┌─ Provided records

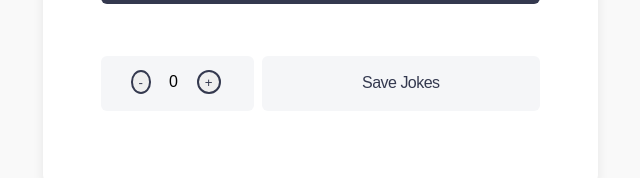
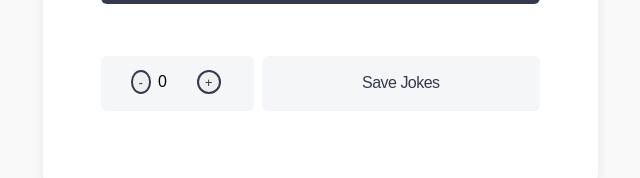
Before and after one commit to lightme-fan/Chuck-Norris-random-joke-react-typescript, a React (Create React App) app: page / in a window 1280 px wide. Shown: the part 631-809 px from the top of the page, without its empty margins (320-960 px from the left). Built offline with nearby package versions, Linux system fonts and the light colour scheme; no server answers.

Commit message:
last commit

```diff
--- a/src/App.tsx
+++ b/src/App.tsx
@@ -14,6 +14,7 @@ import { Container, Form } from './styles'
 const App: FC = () => {
   const {
     joke,
+    number,
     numberOfJokes,
     allCategories,
     firstName,
@@ -56,7 +57,7 @@ const App: FC = () => {
       </Form>
       <SaveJokes
         value={joke.joke}
-        numValue={numberOfJokes}
+        numValue={number}
         saveOnChange={handleInputSaveOnchange}
         onClick={handleSaveButton}
         decrement={handleDecrementButton}
--- a/src/components/SaveJokes/index.tsx
+++ b/src/components/SaveJokes/index.tsx
@@ -20,7 +20,6 @@ const SaveJokes = ({
   numValue,
 }: OnClickType) => {
   const { numberOfJokes, isButonClicked } = useCustomHooks()
-  console.log(isButonClicked)
 
   return (
     <SaveJoke>
--- a/src/customHooks/index.tsx
+++ b/src/customHooks/index.tsx
@@ -11,6 +11,7 @@ const useCustomHooks = () => {
   const [savedJokes, setSaveJokes] = useState<string[]>([])
   const [isInputValid, setIsInputValid] = useState<boolean>(false)
   const [newMultipleJokes, setnewMultipleJokes] = useState<any>(null)
+  const [number, setNumber] = useState<any>(0)
   const [numberOfJokes, setNumberOfJokes] = useState<number>(0)
   const [isButonClicked, setIsButonClicked] = useState<boolean>(false)
 
@@ -80,11 +81,11 @@ const useCustomHooks = () => {
 
   const handleDecrementButton = () => {
     setIsButonClicked(true)
-    setNumberOfJokes(numberOfJokes - 1)
+    setNumber((num: number) => (num > 0 ? number - 1 : 0))
   }
 
   const handleIncrementButton = () => {
-    setNumberOfJokes(numberOfJokes + 1)
+    setNumber((prev: number) => prev + 1)
     setIsButonClicked(true)
   }
 
@@ -92,9 +93,6 @@ const useCustomHooks = () => {
     event: React.ChangeEvent<HTMLInputElement>
   ) => {
     const newNumber = event.target.value
-    console.log(newNumber)
-
-    // setNumberOfJokes(Number(newNumber))
   }
 
   // Handle save button
@@ -103,8 +101,6 @@ const useCustomHooks = () => {
     const mapMultipleJokes = newMultipleJokes.map(
       (item: any, index: number) => item.joke
     )
-    console.log(mapMultipleJokes)
-
     savedJokes.every((joke) => joke !== newJoke) &&
       setSaveJokes((joke: string[]) => {
         return [...joke, newJoke]
@@ -125,6 +121,7 @@ const useCustomHooks = () => {
 
     async function saveMultipleJokes(): Promise<any> {
       if (numberOfJokes > 0 || numberOfJokes <= 100) {
+        setNumberOfJokes(number)
         const multipleJokes = await fetchJokes(MULTIPLE_JOKE_API)
         setnewMultipleJokes(multipleJokes.value)
       }
@@ -137,6 +134,7 @@ const useCustomHooks = () => {
 
   return {
     joke,
+    number,
     numberOfJokes,
     allCategories,
     isButonClicked,
--- a/src/styles/index.tsx
+++ b/src/styles/index.tsx
@@ -138,7 +138,7 @@ export const NumberOfJokes = styled.div`
   div {
     display: flex;
     justify-content: space-between;
-    gap: 16px;
+    gap: 5px;
     width: 90px;
     padding-left: 16px;
 
```
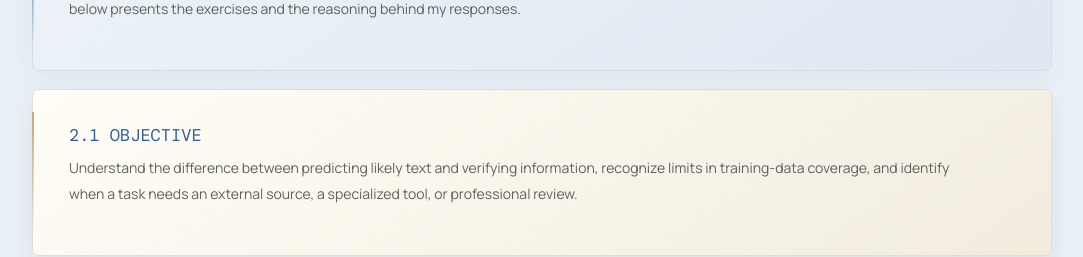
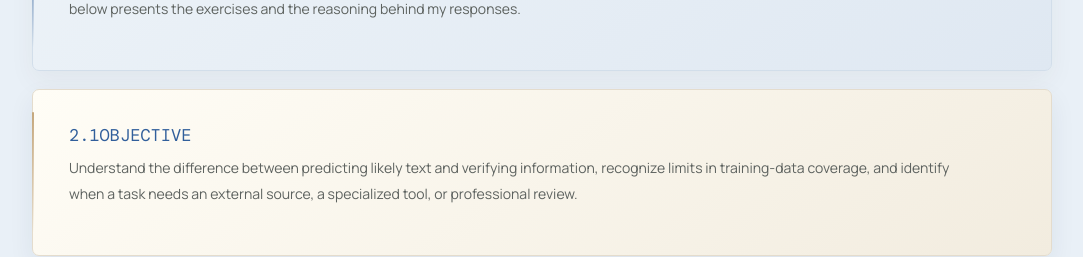
Before and after one commit to AnushaKallempudi12/portfolio, a Next.js app: page /portfolio/artifacts/ai-training-interaction in a window 1280 px wide. Shown: the part 1140-1397 px from the top of the page, without its empty margins (98-1181 px from the left). Built offline with nearby package versions, Linux system fonts and the light colour scheme.

Commit message:
Remove spaces after artifact section numbers

```diff
--- a/src/app/artifacts/ai-training-interaction/page.jsx
+++ b/src/app/artifacts/ai-training-interaction/page.jsx
@@ -144,11 +144,11 @@ export default function AITrainingInteractionPage(){
     <p>AI Training Interaction is a learning activity that helped me examine how large language models learn and respond. By working through the Professor Predict exercises, I explored why an answer can sound convincing without being verified and why responsible AI use requires questioning assumptions and checking important information.</p>
    </section>
 <section className="detail-section ati-reveal">
-    <p className="detail-index">2. DESCRIPTION</p>
+    <p className="detail-index">2.DESCRIPTION</p>
     <p>The activity moves through five stages: predicting the next word, examining how a language model works, considering what may be represented in training data, deciding which tasks are suitable for an LLM, and reflecting on what I learned. The interactive walkthrough below presents the exercises and the reasoning behind my responses.</p>
    </section>
    <section className="detail-section ati-reveal">
-    <p className="detail-index">2.1 OBJECTIVE</p>
+    <p className="detail-index">2.1OBJECTIVE</p>
     <p>Understand the difference between predicting likely text and verifying information, recognize limits in training-data coverage, and identify when a task needs an external source, a specialized tool, or professional review.</p>
    </section>
 <section className="detail-section ati-reveal" id="stages">
@@ -194,7 +194,7 @@ export default function AITrainingInteractionPage(){
     </div>
    </section>
 <section className="detail-section ati-reveal">
-    <p className="detail-index">3. VALUE PROPOSITION OF THE ARTIFACT</p>
+    <p className="detail-index">3.VALUE PROPOSITION OF THE ARTIFACT</p>
     <p>The value of this activity is the shift from simply accepting an answer to evaluating how it was produced and what support it needs. The exercise connects basic language-model concepts to practical decisions about information quality, privacy, and responsible use.</p>
    </section>
 <section className="detail-section ati-reveal">
@@ -210,7 +210,7 @@ export default function AITrainingInteractionPage(){
     </div>
    </section>
 <section className="detail-section ati-reveal">
-    <p className="detail-index">4. REFERENCES</p>
+    <p className="detail-index">4.REFERENCES</p>
     <p>No external references were used or cited in this activity. The artifact documents my responses and reflections from the interactive learning exercise.</p>
    </section>
 <section className="detail-section ati-reveal">
```
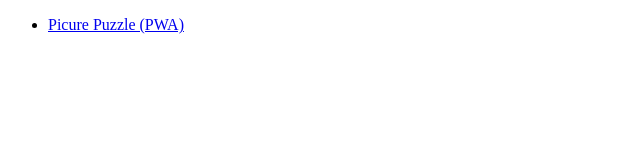
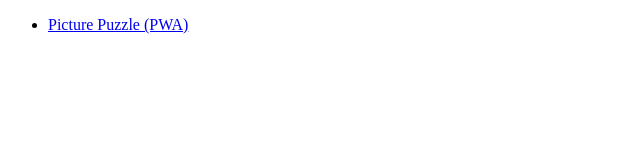
Before and after one commit to hrk4649/js_samples, a plain HTML site: page docs/index.html in a window 1280 px wide. Shown: the full height of the page, 0-640 px from the left. Drawn offline with Linux system fonts and the light colour scheme.

Commit message:
#1 update index.html

```diff
--- a/docs/index.html
+++ b/docs/index.html
@@ -8,7 +8,7 @@
 <body>
 
     <ul>
-        <li><a href="./picture_puzzle_pwa/">Picure Puzzle (PWA)</a></li>
+        <li><a href="./picture_puzzle_pwa/">Picture Puzzle (PWA)</a></li>
     </ul>
 </body>
 </html>
```
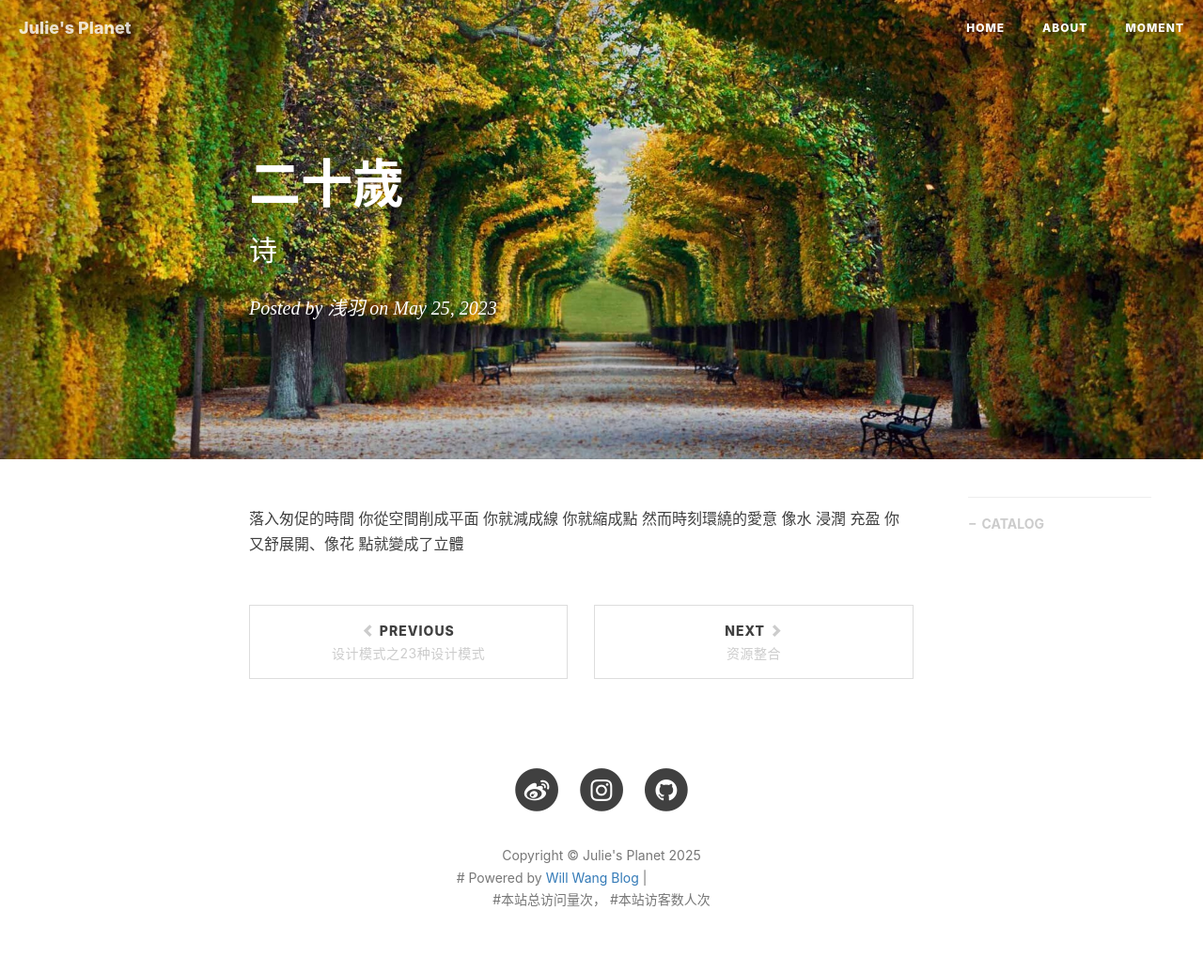
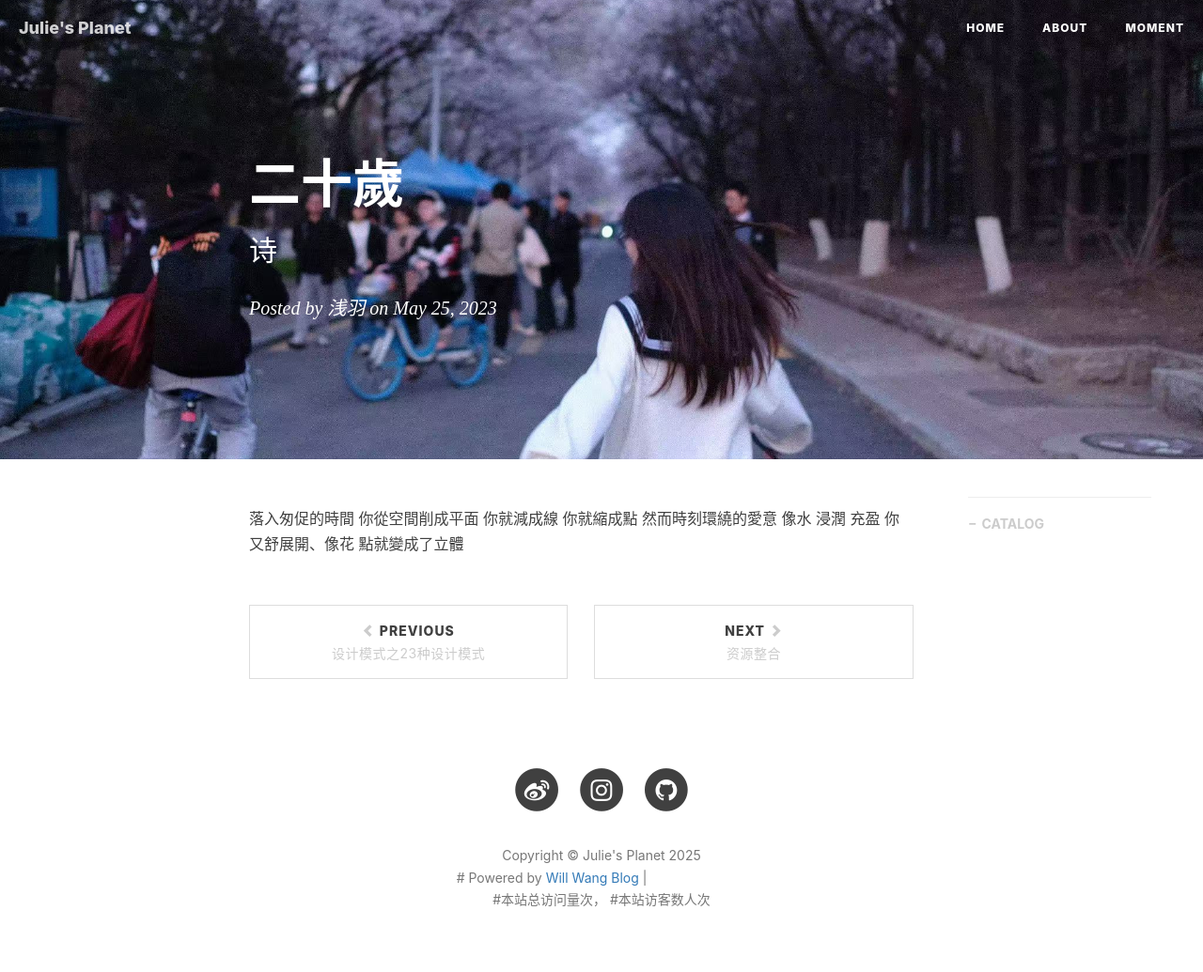
Before and after one commit to QianyuXIE/QianyuXIE.github.io, a Jekyll site: the page built from _posts/2023-05-25-二十歲.md, in a window 1280 px wide. Shown: the whole page at 94% size. Built offline with Jekyll 4.4.1, drawn with Linux system fonts in a browser that asks for light colours; nearby versions of some CDN libraries; comment, search, counter and statistics services are not loaded; grey boxes are pictures that could not be loaded.

Commit message:
Update 2023-05-25-二十歲.md

```diff
--- a/_posts/2023-05-25-二十歲.md
+++ b/_posts/2023-05-25-二十歲.md
@@ -4,7 +4,7 @@ title:      二十歲
 subtitle:   诗
 date:       2023-05-25
 author:     浅羽
-header-img: img/post-bg-article.jpg
+header-img: img/Me/Me2.jpg
 catalog: true
 ---
 
```
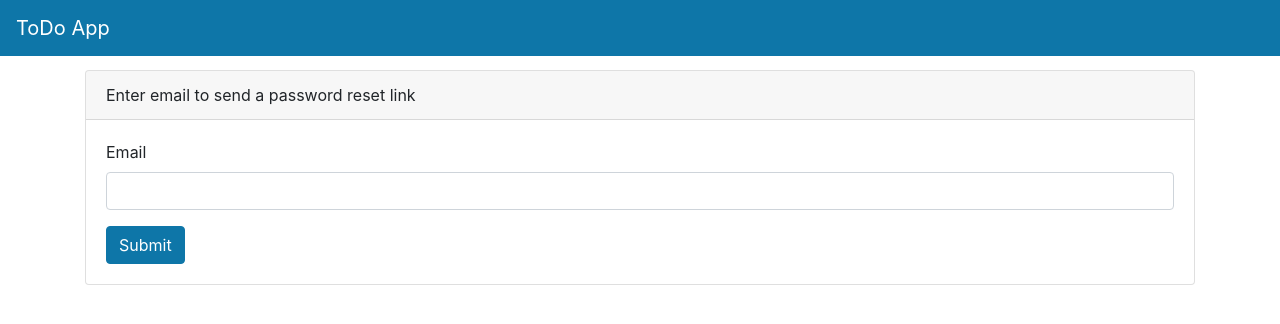
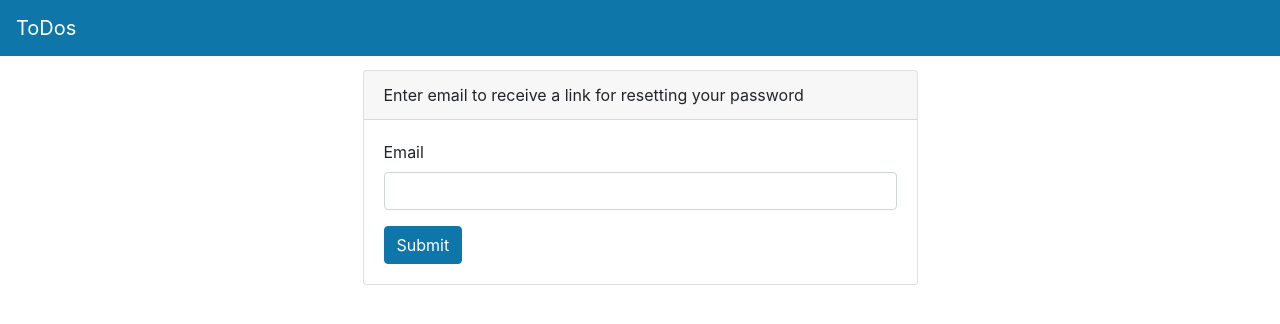
Before and after one commit to zacharysgoldberg/To-Do-App, a FastAPI app: page /auth/forgot-password in a window 1280 px wide. Shown: the top 324 px of the page. Run offline with FastAPI, Linux system fonts and the light colour scheme; some libraries are stand-ins or nearby versions.

Commit message:
update login, register, and reset password forms

```diff
--- a/app/src/templates/base.html
+++ b/app/src/templates/base.html
@@ -8,7 +8,7 @@
     <meta charset="utf-8">
     <meta name="viewport" content="width=device-width, initial-scale=1, shrink-to-fit=no">
 
-    <title>TodoApp</title>
+    <title>ToDos</title>
 
   </head>
 
--- a/app/src/templates/forgot-password.html
+++ b/app/src/templates/forgot-password.html
@@ -1,8 +1,8 @@
 {% include 'base.html' %}
 
 <div class="container">
-    <div class="card">
-        <div class="card-header">Enter email to send a password reset link</div>
+    <div style="margin:auto;width:50%" class="card">
+        <div class="card-header">Enter email to receive a link for resetting your password</div>
         <div class="card-body">
             {% if msg %}
             <div class="alert alert-success" role="alert">
--- a/app/src/templates/login.html
+++ b/app/src/templates/login.html
@@ -1,8 +1,8 @@
 {% include 'base.html' %}
 
 <div class="container">
-  <div class="card">
-    <div class="card-header">Login</div>
+  <div style="margin:auto;width:50%" class="card">
+    <div class="card-header"></div>
     <div class="card-body">
 
       {% if msg %}
--- a/app/src/templates/navbar.html
+++ b/app/src/templates/navbar.html
@@ -1,6 +1,6 @@
 <div>
   <nav class="navbar navbar-expand-md navbar-dark main-color fixed-top">
-    <a class="navbar-brand" href="/">ToDo App</a>
+    <a class="navbar-brand" href="/">ToDos</a>
     <button class="navbar-toggler" type="button" data-toggle="collapse" data-target="#navbarNav"
       aria-controls="navbarNav" aria-expanded="false" aria-label="Toggle navigation">
       <span class="navbar-toggler-icon"></span>
--- a/app/src/templates/register.html
+++ b/app/src/templates/register.html
@@ -1,7 +1,7 @@
 {% include 'base.html' %}
 
 <div class="container">
-  <div class="card">
+  <div style="margin:auto;width:50%" class="card">
     <div class="card-header">Register</div>
     <div class="card-body">
 
```
Also changed, not shown: app/requirements.txt (+21 -21 lines), app/src/static/todo/css/base.css (+8 -4 lines).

└─

● Work instructions:
Filter the listing above down to the lines that contain the word "templates".

● Your response:
--- a/app/src/templates/base.html
+++ b/app/src/templates/base.html
--- a/app/src/templates/forgot-password.html
+++ b/app/src/templates/forgot-password.html
--- a/app/src/templates/login.html
+++ b/app/src/templates/login.html
--- a/app/src/templates/navbar.html
+++ b/app/src/templates/navbar.html
--- a/app/src/templates/register.html
+++ b/app/src/templates/register.html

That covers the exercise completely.